Among the entries below, which lines include the string "body"? Show each one.

▸ **Exercise data**
########
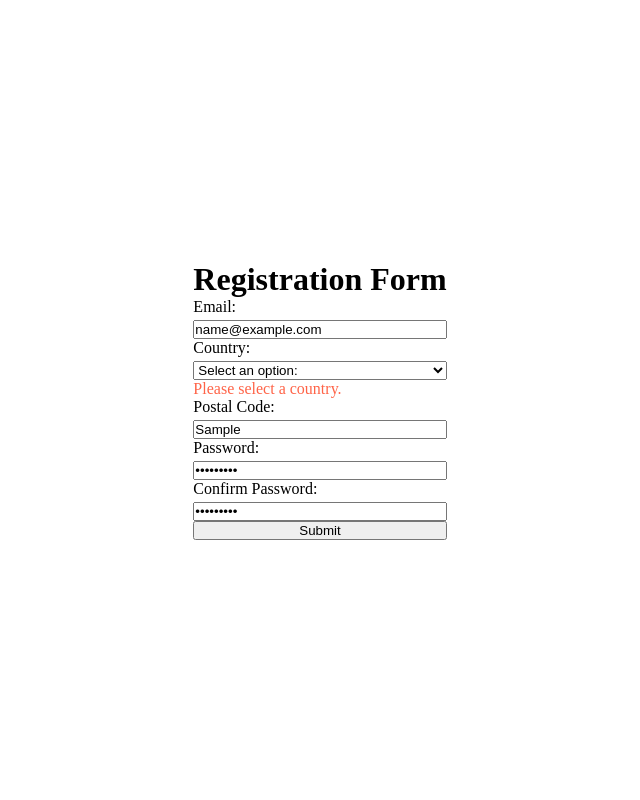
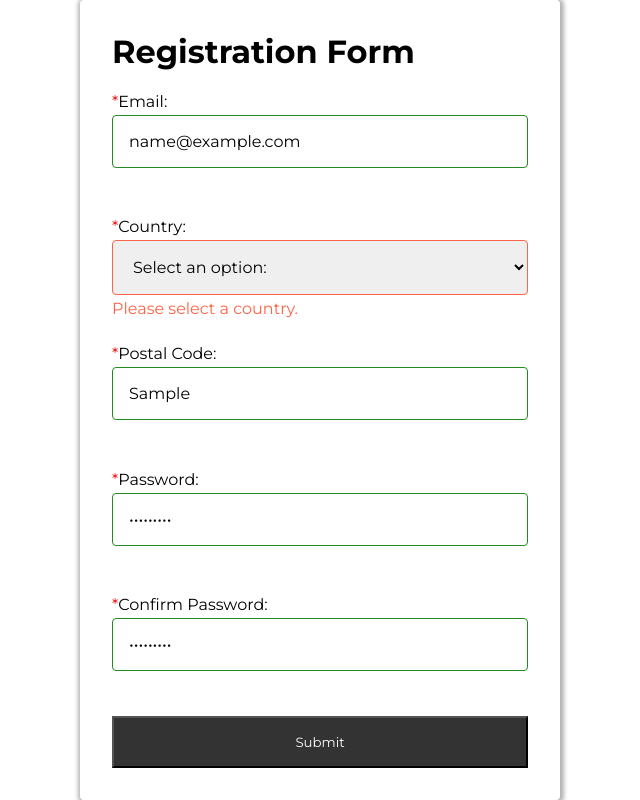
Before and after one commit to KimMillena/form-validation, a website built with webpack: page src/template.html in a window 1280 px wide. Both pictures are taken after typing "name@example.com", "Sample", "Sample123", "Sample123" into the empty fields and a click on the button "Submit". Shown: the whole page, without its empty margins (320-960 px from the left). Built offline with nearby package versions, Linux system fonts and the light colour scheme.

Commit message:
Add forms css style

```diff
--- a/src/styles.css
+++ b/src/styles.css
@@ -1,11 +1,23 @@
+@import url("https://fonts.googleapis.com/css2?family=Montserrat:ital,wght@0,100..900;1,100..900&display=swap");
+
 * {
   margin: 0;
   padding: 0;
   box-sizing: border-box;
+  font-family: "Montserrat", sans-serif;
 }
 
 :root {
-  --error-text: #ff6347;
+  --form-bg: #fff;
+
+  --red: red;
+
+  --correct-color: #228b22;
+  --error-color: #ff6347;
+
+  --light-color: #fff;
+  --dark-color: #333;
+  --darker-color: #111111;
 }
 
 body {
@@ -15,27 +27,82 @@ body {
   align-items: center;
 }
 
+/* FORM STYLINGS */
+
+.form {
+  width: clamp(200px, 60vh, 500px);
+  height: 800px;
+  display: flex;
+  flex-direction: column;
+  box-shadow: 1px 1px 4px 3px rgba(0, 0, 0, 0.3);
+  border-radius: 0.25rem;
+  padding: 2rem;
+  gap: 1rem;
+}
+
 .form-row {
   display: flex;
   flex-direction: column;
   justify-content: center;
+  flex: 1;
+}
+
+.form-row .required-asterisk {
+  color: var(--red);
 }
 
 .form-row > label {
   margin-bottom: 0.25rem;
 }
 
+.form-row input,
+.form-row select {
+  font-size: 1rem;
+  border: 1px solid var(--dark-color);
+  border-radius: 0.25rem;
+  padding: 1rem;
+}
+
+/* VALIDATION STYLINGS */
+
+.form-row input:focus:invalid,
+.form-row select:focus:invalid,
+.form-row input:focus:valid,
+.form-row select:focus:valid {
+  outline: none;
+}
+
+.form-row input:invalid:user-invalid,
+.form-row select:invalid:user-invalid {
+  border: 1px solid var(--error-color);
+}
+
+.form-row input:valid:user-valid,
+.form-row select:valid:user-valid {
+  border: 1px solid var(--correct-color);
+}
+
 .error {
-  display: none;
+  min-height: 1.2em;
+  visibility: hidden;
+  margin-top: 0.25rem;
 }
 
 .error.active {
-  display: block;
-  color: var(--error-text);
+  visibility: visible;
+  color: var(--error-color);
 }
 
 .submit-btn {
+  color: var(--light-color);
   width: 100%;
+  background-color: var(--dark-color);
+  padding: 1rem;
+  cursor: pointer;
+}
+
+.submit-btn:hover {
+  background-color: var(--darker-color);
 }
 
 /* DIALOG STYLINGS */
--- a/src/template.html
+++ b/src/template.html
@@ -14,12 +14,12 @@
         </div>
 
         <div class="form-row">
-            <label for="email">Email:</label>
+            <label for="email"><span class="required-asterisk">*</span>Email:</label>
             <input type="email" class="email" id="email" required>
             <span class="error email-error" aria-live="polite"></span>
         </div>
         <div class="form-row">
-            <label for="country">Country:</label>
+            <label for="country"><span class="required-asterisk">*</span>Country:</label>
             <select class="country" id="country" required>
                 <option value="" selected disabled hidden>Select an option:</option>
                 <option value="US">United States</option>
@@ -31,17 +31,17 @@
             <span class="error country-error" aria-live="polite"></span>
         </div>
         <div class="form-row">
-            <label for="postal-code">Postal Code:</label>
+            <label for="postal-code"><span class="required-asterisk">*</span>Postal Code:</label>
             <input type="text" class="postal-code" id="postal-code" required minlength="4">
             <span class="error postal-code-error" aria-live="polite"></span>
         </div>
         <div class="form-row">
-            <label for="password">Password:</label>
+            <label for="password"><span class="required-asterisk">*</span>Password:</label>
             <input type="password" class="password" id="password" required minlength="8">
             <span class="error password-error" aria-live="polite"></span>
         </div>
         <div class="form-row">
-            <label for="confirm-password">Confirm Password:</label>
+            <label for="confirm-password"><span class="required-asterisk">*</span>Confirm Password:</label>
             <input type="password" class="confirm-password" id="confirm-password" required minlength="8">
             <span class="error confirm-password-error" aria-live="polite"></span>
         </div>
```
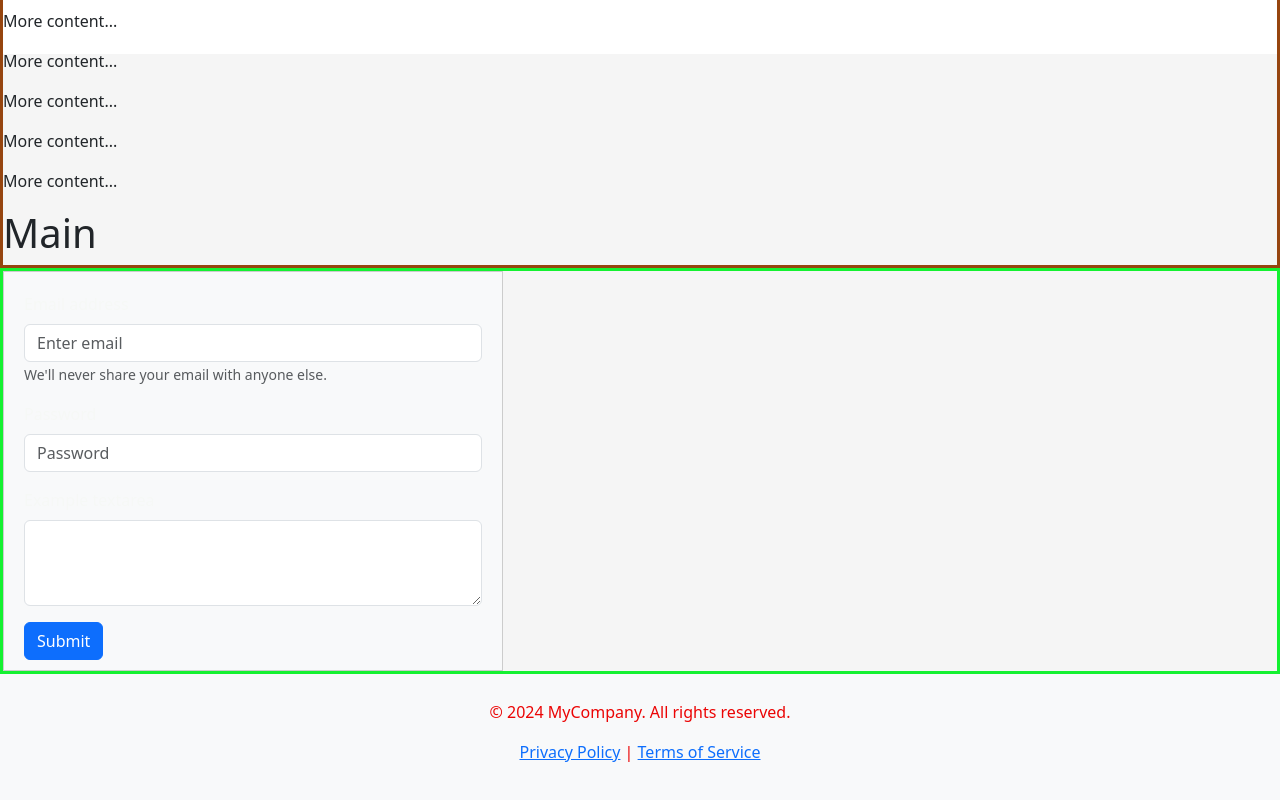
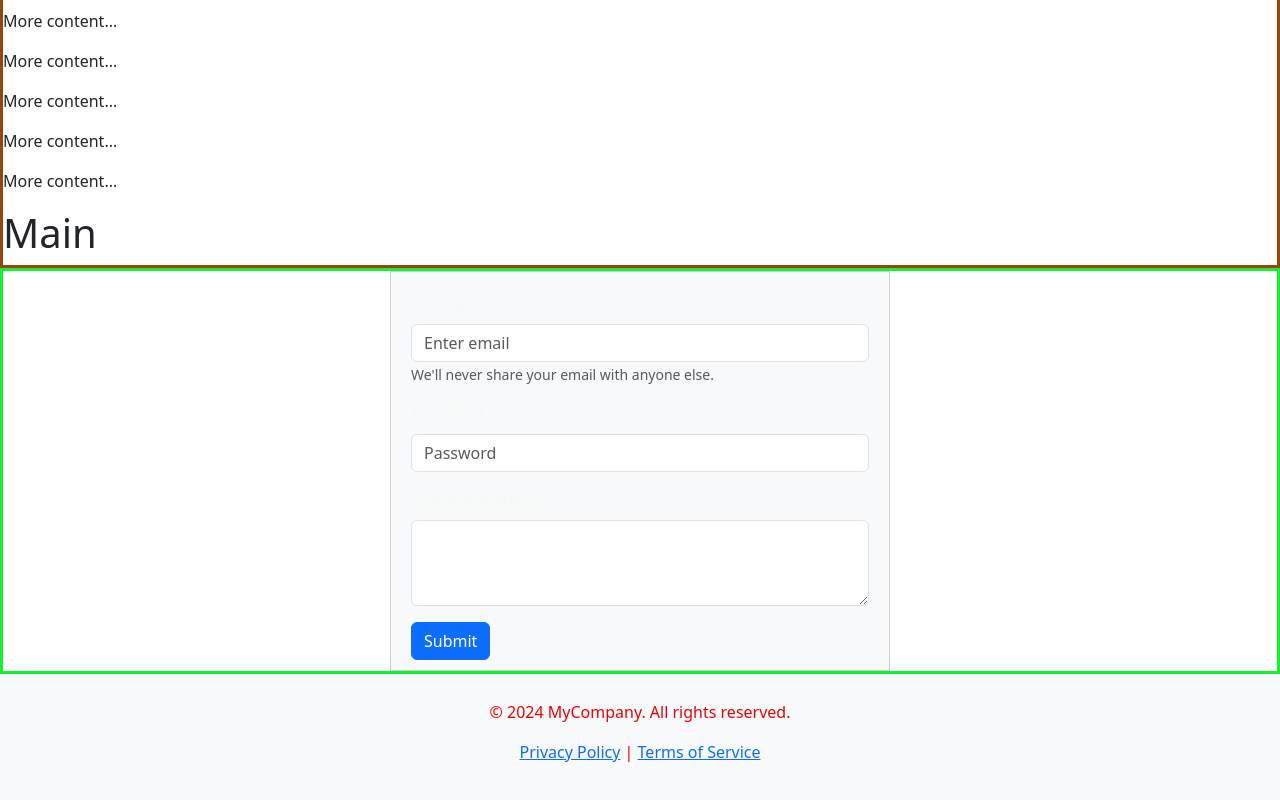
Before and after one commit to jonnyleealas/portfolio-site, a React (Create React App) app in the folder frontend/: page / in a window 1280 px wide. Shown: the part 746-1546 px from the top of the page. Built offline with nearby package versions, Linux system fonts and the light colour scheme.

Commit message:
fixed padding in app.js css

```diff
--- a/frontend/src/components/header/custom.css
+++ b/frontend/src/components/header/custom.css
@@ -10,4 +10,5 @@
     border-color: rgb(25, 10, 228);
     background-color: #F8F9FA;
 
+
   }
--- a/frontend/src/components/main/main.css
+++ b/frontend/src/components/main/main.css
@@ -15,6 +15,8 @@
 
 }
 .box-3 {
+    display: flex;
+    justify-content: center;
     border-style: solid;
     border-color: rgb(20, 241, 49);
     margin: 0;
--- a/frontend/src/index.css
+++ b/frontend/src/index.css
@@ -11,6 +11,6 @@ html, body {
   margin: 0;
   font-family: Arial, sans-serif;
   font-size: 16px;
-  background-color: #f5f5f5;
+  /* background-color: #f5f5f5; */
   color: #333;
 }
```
########
▸ **Solution**
 body {
@@ -15,27 +27,82 @@ body {
@@ -11,6 +11,6 @@ html, body {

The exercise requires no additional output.